Description of the task
Please repeat every entry, keeping each one exactly the same.

•••

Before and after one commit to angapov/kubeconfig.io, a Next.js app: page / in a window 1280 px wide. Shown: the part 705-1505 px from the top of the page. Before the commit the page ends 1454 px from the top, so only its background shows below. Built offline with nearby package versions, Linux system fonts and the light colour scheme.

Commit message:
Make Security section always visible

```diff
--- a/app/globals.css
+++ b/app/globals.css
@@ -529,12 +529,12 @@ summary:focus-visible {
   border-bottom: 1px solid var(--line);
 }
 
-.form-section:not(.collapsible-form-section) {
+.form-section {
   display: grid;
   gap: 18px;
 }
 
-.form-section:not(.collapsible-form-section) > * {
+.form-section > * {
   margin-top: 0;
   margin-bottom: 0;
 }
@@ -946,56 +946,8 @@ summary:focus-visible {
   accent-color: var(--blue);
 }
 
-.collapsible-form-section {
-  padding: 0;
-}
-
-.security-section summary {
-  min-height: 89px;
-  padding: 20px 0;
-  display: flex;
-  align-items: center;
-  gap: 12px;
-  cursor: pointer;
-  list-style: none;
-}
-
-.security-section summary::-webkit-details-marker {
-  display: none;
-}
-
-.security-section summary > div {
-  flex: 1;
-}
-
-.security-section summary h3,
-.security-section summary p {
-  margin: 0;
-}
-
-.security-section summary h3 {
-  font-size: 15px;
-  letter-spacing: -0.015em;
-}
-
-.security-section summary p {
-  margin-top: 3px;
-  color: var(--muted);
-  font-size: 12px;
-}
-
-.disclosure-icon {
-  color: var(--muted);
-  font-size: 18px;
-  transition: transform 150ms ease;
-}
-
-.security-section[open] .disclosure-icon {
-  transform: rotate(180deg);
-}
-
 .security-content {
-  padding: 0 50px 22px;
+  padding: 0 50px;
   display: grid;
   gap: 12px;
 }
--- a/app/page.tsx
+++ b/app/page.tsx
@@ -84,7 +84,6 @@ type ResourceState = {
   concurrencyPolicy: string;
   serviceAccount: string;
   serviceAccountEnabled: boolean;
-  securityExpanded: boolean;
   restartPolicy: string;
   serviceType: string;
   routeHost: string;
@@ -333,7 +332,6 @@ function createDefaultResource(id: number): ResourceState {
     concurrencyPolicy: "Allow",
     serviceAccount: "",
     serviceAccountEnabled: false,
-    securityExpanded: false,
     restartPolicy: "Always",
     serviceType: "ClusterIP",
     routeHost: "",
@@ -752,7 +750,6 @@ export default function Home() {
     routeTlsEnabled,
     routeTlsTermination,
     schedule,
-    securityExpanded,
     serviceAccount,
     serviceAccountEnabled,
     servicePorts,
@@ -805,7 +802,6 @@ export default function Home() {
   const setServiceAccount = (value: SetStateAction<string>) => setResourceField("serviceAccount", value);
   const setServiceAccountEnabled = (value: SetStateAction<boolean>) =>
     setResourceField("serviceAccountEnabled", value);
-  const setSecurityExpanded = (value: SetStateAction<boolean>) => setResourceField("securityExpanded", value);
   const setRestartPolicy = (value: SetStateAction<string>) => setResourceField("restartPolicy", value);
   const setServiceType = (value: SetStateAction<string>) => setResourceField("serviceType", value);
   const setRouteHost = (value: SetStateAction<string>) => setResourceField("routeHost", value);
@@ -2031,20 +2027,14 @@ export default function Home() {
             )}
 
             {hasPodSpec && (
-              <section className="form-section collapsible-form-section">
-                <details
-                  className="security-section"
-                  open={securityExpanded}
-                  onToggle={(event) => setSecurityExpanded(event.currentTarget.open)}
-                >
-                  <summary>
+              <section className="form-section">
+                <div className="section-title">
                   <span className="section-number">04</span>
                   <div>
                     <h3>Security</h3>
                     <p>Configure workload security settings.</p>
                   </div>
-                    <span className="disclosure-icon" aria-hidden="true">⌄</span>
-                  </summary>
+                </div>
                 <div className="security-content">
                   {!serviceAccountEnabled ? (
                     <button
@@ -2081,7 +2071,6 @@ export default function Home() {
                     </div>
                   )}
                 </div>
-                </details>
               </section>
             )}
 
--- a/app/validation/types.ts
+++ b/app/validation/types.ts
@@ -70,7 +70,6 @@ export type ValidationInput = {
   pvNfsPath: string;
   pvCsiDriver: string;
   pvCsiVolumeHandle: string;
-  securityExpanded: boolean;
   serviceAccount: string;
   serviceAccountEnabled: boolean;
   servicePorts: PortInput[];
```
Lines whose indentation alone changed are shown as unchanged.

•••

Exercise answer
Before and after one commit to angapov/kubeconfig.io, a Next.js app: page / in a window 1280 px wide. Shown: the part 705-1505 px from the top of the page. Before the commit the page ends 1454 px from the top, so only its background shows below. Built offline with nearby package versions, Linux system fonts and the light colour scheme.

Commit message:
Make Security section always visible

```diff
--- a/app/globals.css
+++ b/app/globals.css
@@ -529,12 +529,12 @@ summary:focus-visible {
   border-bottom: 1px solid var(--line);
 }
 
-.form-section:not(.collapsible-form-section) {
+.form-section {
   display: grid;
   gap: 18px;
 }
 
-.form-section:not(.collapsible-form-section) > * {
+.form-section > * {
   margin-top: 0;
   margin-bottom: 0;
 }
@@ -946,56 +946,8 @@ summary:focus-visible {
   accent-color: var(--blue);
 }
 
-.collapsible-form-section {
-  padding: 0;
-}
-
-.security-section summary {
-  min-height: 89px;
-  padding: 20px 0;
-  display: flex;
-  align-items: center;
-  gap: 12px;
-  cursor: pointer;
-  list-style: none;
-}
-
-.security-section summary::-webkit-details-marker {
-  display: none;
-}
-
-.security-section summary > div {
-  flex: 1;
-}
-
-.security-section summary h3,
-.security-section summary p {
-  margin: 0;
-}
-
-.security-section summary h3 {
-  font-size: 15px;
-  letter-spacing: -0.015em;
-}
-
-.security-section summary p {
-  margin-top: 3px;
-  color: var(--muted);
-  font-size: 12px;
-}
-
-.disclosure-icon {
-  color: var(--muted);
-  font-size: 18px;
-  transition: transform 150ms ease;
-}
-
-.security-section[open] .disclosure-icon {
-  transform: rotate(180deg);
-}
-
 .security-content {
-  padding: 0 50px 22px;
+  padding: 0 50px;
   display: grid;
   gap: 12px;
 }
--- a/app/page.tsx
+++ b/app/page.tsx
@@ -84,7 +84,6 @@ type ResourceState = {
   concurrencyPolicy: string;
   serviceAccount: string;
   serviceAccountEnabled: boolean;
-  securityExpanded: boolean;
   restartPolicy: string;
   serviceType: string;
   routeHost: string;
@@ -333,7 +332,6 @@ function createDefaultResource(id: number): ResourceState {
     concurrencyPolicy: "Allow",
     serviceAccount: "",
     serviceAccountEnabled: false,
-    securityExpanded: false,
     restartPolicy: "Always",
     serviceType: "ClusterIP",
     routeHost: "",
@@ -752,7 +750,6 @@ export default function Home() {
     routeTlsEnabled,
     routeTlsTermination,
     schedule,
-    securityExpanded,
     serviceAccount,
     serviceAccountEnabled,
     servicePorts,
@@ -805,7 +802,6 @@ export default function Home() {
   const setServiceAccount = (value: SetStateAction<string>) => setResourceField("serviceAccount", value);
   const setServiceAccountEnabled = (value: SetStateAction<boolean>) =>
     setResourceField("serviceAccountEnabled", value);
-  const setSecurityExpanded = (value: SetStateAction<boolean>) => setResourceField("securityExpanded", value);
   const setRestartPolicy = (value: SetStateAction<string>) => setResourceField("restartPolicy", value);
   const setServiceType = (value: SetStateAction<string>) => setResourceField("serviceType", value);
   const setRouteHost = (value: SetStateAction<string>) => setResourceField("routeHost", value);
@@ -2031,20 +2027,14 @@ export default function Home() {
             )}
 
             {hasPodSpec && (
-              <section className="form-section collapsible-form-section">
-                <details
-                  className="security-section"
-                  open={securityExpanded}
-                  onToggle={(event) => setSecurityExpanded(event.currentTarget.open)}
-                >
-                  <summary>
+              <section className="form-section">
+                <div className="section-title">
                   <span className="section-number">04</span>
                   <div>
                     <h3>Security</h3>
                     <p>Configure workload security settings.</p>
                   </div>
-                    <span className="disclosure-icon" aria-hidden="true">⌄</span>
-                  </summary>
+                </div>
                 <div className="security-content">
                   {!serviceAccountEnabled ? (
                     <button
@@ -2081,7 +2071,6 @@ export default function Home() {
                     </div>
                   )}
                 </div>
-                </details>
               </section>
             )}
 
--- a/app/validation/types.ts
+++ b/app/validation/types.ts
@@ -70,7 +70,6 @@ export type ValidationInput = {
   pvNfsPath: string;
   pvCsiDriver: string;
   pvCsiVolumeHandle: string;
-  securityExpanded: boolean;
   serviceAccount: string;
   serviceAccountEnabled: boolean;
   servicePorts: PortInput[];
```
Lines whose indentation alone changed are shown as unchanged.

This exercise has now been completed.